→ Required work:
Each line that includes the word "Monitoring" should be copied from the records.

→ Information supplied:
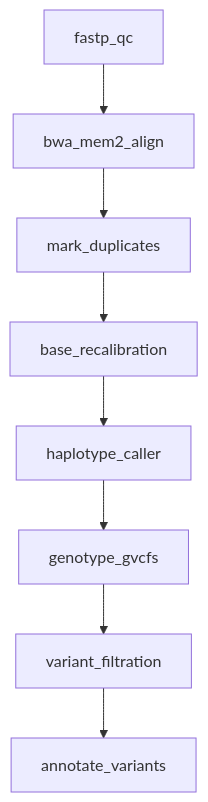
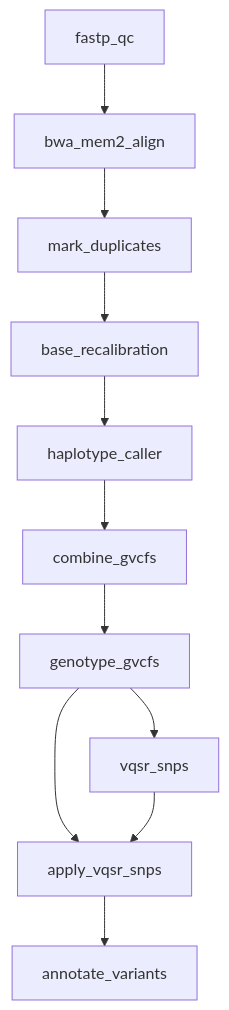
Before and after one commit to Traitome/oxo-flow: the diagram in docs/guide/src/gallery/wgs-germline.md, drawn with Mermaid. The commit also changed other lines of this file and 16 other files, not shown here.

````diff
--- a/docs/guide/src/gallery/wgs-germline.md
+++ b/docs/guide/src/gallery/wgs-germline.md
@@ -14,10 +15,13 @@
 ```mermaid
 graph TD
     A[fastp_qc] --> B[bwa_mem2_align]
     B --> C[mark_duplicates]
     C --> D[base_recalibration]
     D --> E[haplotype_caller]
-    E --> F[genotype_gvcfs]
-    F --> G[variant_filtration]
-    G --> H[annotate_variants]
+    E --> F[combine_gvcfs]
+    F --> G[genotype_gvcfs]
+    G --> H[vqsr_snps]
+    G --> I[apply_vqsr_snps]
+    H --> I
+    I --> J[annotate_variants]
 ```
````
* * *
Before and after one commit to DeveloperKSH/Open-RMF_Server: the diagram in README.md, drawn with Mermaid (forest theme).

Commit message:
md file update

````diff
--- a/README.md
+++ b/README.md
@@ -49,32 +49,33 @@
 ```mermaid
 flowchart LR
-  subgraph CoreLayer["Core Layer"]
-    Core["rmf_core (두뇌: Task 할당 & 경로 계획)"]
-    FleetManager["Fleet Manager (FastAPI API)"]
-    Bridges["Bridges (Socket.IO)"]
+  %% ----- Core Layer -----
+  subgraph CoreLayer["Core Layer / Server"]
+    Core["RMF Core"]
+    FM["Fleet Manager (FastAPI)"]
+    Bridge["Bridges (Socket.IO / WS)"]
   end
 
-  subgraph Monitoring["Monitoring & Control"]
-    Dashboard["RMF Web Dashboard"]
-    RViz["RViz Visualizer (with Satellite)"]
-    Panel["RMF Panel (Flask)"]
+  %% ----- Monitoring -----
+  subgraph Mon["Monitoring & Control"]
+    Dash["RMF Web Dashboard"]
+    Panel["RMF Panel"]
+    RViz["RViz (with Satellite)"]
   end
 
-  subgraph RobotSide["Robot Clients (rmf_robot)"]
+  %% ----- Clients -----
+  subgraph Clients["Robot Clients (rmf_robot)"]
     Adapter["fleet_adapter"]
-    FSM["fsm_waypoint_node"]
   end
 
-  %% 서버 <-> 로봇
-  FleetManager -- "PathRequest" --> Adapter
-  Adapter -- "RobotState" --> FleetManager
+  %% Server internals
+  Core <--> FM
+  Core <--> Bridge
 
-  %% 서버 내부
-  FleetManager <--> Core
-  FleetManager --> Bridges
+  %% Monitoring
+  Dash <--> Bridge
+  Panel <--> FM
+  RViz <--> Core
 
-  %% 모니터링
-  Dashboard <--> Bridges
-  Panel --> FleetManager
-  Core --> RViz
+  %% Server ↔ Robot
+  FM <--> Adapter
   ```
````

→ Reply:
-  subgraph Monitoring["Monitoring & Control"]
+  %% ----- Monitoring -----
+  subgraph Mon["Monitoring & Control"]
+  %% Monitoring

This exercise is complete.